===== INFORMATION SUPPLIED =====

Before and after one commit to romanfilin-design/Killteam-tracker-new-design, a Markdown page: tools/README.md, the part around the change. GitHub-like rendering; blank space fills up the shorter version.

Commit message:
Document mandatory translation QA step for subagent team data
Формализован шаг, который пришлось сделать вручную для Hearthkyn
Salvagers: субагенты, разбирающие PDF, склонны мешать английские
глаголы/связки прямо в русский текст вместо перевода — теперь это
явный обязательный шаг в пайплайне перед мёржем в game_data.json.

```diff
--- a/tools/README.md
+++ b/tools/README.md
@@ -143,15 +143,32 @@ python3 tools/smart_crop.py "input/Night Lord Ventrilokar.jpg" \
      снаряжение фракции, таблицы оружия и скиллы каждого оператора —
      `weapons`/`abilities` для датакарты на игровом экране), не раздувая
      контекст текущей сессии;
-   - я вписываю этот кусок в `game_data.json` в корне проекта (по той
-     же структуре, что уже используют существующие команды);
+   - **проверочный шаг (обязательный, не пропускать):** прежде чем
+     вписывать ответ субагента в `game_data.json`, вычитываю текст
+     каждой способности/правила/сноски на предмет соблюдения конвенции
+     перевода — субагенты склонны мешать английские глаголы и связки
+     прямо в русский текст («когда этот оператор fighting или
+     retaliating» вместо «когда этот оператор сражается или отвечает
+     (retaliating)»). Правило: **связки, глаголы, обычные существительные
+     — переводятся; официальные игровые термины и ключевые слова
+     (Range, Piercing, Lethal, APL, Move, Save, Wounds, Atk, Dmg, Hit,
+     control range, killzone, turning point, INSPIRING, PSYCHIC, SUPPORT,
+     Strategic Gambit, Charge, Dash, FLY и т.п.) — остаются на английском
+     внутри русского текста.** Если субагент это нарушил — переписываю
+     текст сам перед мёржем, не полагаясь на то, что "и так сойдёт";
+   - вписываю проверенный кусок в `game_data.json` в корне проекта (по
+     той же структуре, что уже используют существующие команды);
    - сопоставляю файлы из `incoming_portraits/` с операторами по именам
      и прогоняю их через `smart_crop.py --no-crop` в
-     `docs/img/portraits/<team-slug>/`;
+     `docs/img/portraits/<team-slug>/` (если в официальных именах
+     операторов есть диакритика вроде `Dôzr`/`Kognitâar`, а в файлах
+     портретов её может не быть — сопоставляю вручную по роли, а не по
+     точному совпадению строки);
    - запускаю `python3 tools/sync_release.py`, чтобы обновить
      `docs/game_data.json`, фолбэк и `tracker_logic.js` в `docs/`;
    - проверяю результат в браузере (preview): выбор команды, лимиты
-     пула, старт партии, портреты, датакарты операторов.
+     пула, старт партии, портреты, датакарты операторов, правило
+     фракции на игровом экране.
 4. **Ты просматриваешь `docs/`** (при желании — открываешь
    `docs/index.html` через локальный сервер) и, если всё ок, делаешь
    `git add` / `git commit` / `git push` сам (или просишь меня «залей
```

=====

# WHAT TO PRODUCE
For the material, work out how many lines hold the string "партии". Your reply must be the number alone.

# RESPONSE
2